**Work instruction**
Output each record verbatim, with pictures left out.

Front-end code edit data:

=== Begin Enclosure ===

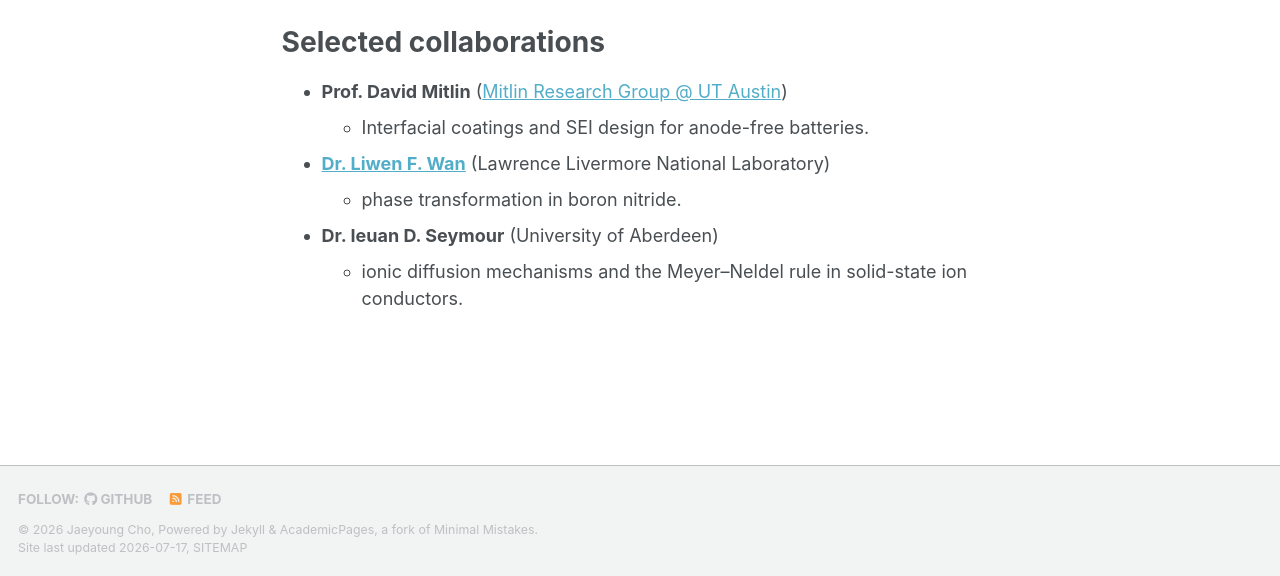
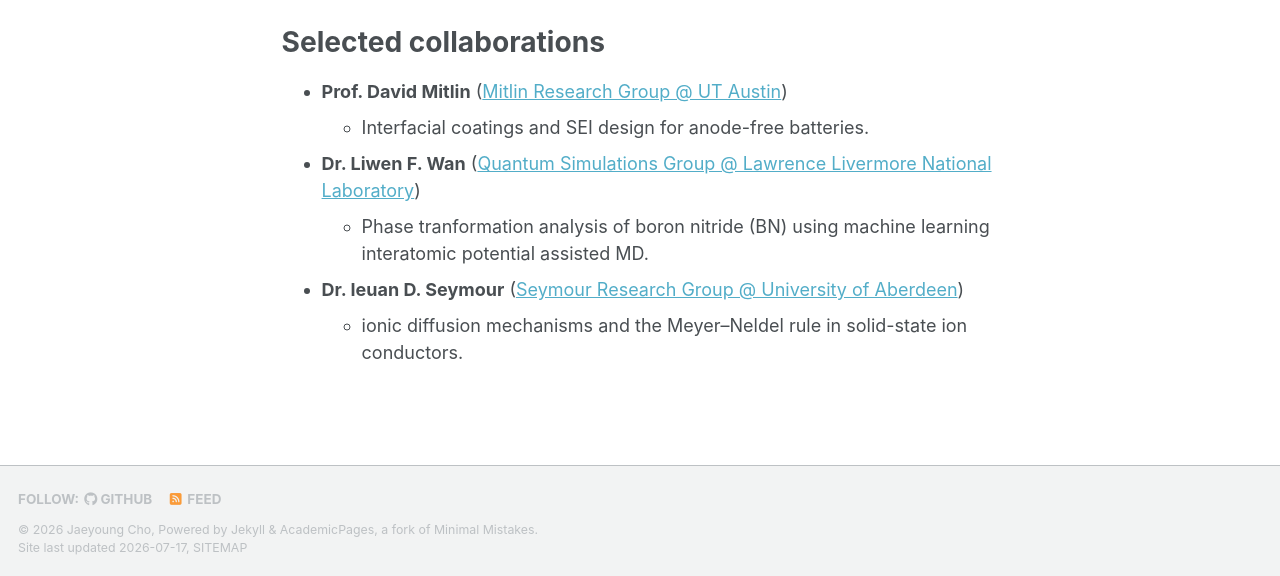
Before and after one commit to jycho5758/jycho5758.github.io, a Jekyll site: the page built from _pages/research.md, in a window 1280 px wide and 1188 px high, cut to the strip 612-1188 px from the top of the window. Built offline with Jekyll 4.4.1, drawn with Linux system fonts in a browser that asks for light colours; some web fonts are replaced; a script bundle is joined from its source files by our own code; library files that are not in the unit come from our copies.

Commit message:
Update research.md

```diff
--- a/_pages/research.md
+++ b/_pages/research.md
@@ -32,7 +32,7 @@ Selected collaborations
 ======
 - **Prof. David Mitlin** ([Mitlin Research Group @ UT Austin](https://sites.google.com/view/mitlin-group/home?authuser=0))
   * Interfacial coatings and SEI design for anode-free batteries.
-- **[Dr. Liwen F. Wan](https://qsg.llnl.gov)** (Lawrence Livermore National Laboratory)
-  * phase transformation in boron nitride.
-- **Dr. Ieuan D. Seymour** (University of Aberdeen)
+- **Dr. Liwen F. Wan** ([Quantum Simulations Group @ Lawrence Livermore National Laboratory](https://qsg.llnl.gov))
+  * Phase tranformation analysis of boron nitride (BN) using machine learning interatomic potential assisted MD.
+- **Dr. Ieuan D. Seymour** ([Seymour Research Group @ University of Aberdeen](https://www.abdn.ac.uk/people/ieuan.seymour))
   * ionic diffusion mechanisms and the Meyer–Neldel rule in solid-state ion conductors.
```
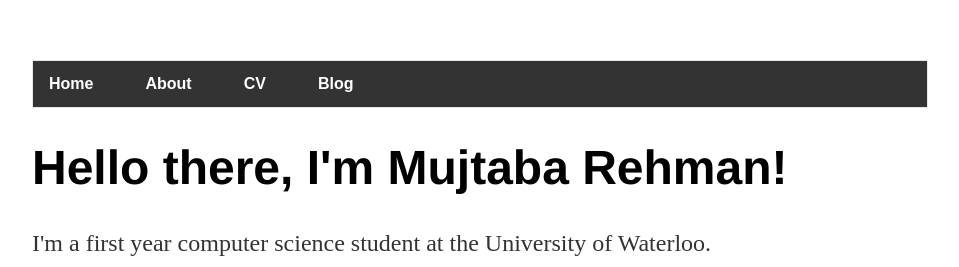
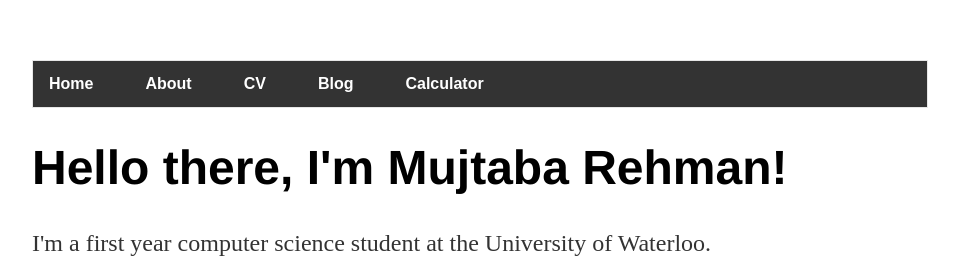
Before and after one commit to RehmanMujtaba/old-website, a Jekyll site: the page built from index.html, in a window 1280 px wide. Shown: the top 267 px of the page, without its empty margins (160-1119 px from the left). Built offline with Jekyll 4.4.1, drawn with Linux system fonts in a browser that asks for light colours.

Commit message:
Update default.html

```diff
--- a/_layouts/default.html
+++ b/_layouts/default.html
@@ -12,7 +12,7 @@
 		        	<li><a href="/about">About</a></li>
 	        		<li><a href="/cv">CV</a></li>
 	        		<li><a href="/blog">Blog</a></li>
-				<li><a href="/Calculator"><Calculator></a><li>
+	        		<li><a href="/Calculator">Calculator</a></li>
 	    		</ul>
 			</nav>
 			<div class="container">
```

=== End Enclosure ===

**Exercise result**
Before and after one commit to jycho5758/jycho5758.github.io, a Jekyll site: the page built from _pages/research.md, in a window 1280 px wide and 1188 px high, cut to the strip 612-1188 px from the top of the window. Built offline with Jekyll 4.4.1, drawn with Linux system fonts in a browser that asks for light colours; some web fonts are replaced; a script bundle is joined from its source files by our own code; library files that are not in the unit come from our copies.

Commit message:
Update research.md

```diff
--- a/_pages/research.md
+++ b/_pages/research.md
@@ -32,7 +32,7 @@ Selected collaborations
 ======
 - **Prof. David Mitlin** ([Mitlin Research Group @ UT Austin](https://sites.google.com/view/mitlin-group/home?authuser=0))
   * Interfacial coatings and SEI design for anode-free batteries.
-- **[Dr. Liwen F. Wan](https://qsg.llnl.gov)** (Lawrence Livermore National Laboratory)
-  * phase transformation in boron nitride.
-- **Dr. Ieuan D. Seymour** (University of Aberdeen)
+- **Dr. Liwen F. Wan** ([Quantum Simulations Group @ Lawrence Livermore National Laboratory](https://qsg.llnl.gov))
+  * Phase tranformation analysis of boron nitride (BN) using machine learning interatomic potential assisted MD.
+- **Dr. Ieuan D. Seymour** ([Seymour Research Group @ University of Aberdeen](https://www.abdn.ac.uk/people/ieuan.seymour))
   * ionic diffusion mechanisms and the Meyer–Neldel rule in solid-state ion conductors.
```
Before and after one commit to RehmanMujtaba/old-website, a Jekyll site: the page built from index.html, in a window 1280 px wide. Shown: the top 267 px of the page, without its empty margins (160-1119 px from the left). Built offline with Jekyll 4.4.1, drawn with Linux system fonts in a browser that asks for light colours.

Commit message:
Update default.html

```diff
--- a/_layouts/default.html
+++ b/_layouts/default.html
@@ -12,7 +12,7 @@
 		        	<li><a href="/about">About</a></li>
 	        		<li><a href="/cv">CV</a></li>
 	        		<li><a href="/blog">Blog</a></li>
-				<li><a href="/Calculator"><Calculator></a><li>
+	        		<li><a href="/Calculator">Calculator</a></li>
 	    		</ul>
 			</nav>
 			<div class="container">
```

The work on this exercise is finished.